» Exercise requirements:
Your response must be made up of each line in the data below that contains the string "after".
__________________________________________________
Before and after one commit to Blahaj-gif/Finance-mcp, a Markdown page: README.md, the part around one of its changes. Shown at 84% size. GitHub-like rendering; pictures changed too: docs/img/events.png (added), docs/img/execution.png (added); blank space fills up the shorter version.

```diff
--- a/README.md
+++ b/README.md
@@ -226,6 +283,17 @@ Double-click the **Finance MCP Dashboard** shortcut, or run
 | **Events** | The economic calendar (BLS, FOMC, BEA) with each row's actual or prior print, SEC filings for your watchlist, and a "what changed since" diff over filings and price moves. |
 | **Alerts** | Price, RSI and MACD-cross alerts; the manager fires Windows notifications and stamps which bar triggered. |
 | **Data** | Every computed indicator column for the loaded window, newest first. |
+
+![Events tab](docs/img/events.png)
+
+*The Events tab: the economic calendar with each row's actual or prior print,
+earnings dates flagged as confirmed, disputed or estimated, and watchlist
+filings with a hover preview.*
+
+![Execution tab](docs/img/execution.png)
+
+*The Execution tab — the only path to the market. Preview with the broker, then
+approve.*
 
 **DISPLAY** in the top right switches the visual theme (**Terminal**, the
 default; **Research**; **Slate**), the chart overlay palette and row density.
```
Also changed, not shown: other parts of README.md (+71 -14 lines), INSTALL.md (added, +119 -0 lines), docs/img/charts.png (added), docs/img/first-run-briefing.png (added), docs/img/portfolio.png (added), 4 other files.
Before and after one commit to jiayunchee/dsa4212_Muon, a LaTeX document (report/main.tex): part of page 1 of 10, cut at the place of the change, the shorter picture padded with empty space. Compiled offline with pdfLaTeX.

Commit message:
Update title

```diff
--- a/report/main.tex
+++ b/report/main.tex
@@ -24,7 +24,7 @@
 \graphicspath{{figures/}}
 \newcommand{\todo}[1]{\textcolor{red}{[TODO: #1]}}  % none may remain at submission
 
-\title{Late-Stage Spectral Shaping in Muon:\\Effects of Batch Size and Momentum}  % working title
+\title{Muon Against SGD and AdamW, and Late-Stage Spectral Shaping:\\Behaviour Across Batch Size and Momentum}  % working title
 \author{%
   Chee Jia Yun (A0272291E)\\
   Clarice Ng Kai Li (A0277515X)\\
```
__________________________________________________
» Solution for this exercise:
Before and after one commit to Blahaj-gif/Finance-mcp, a Markdown page: README.md, the part around one of its changes. Shown at 84% size. GitHub-like rendering; pictures changed too: docs/img/events.png (added), docs/img/execution.png (added); blank space fills up the shorter version.
Before and after one commit to jiayunchee/dsa4212_Muon, a LaTeX document (report/main.tex): part of page 1 of 10, cut at the place of the change, the shorter picture padded with empty space. Compiled offline with pdfLaTeX.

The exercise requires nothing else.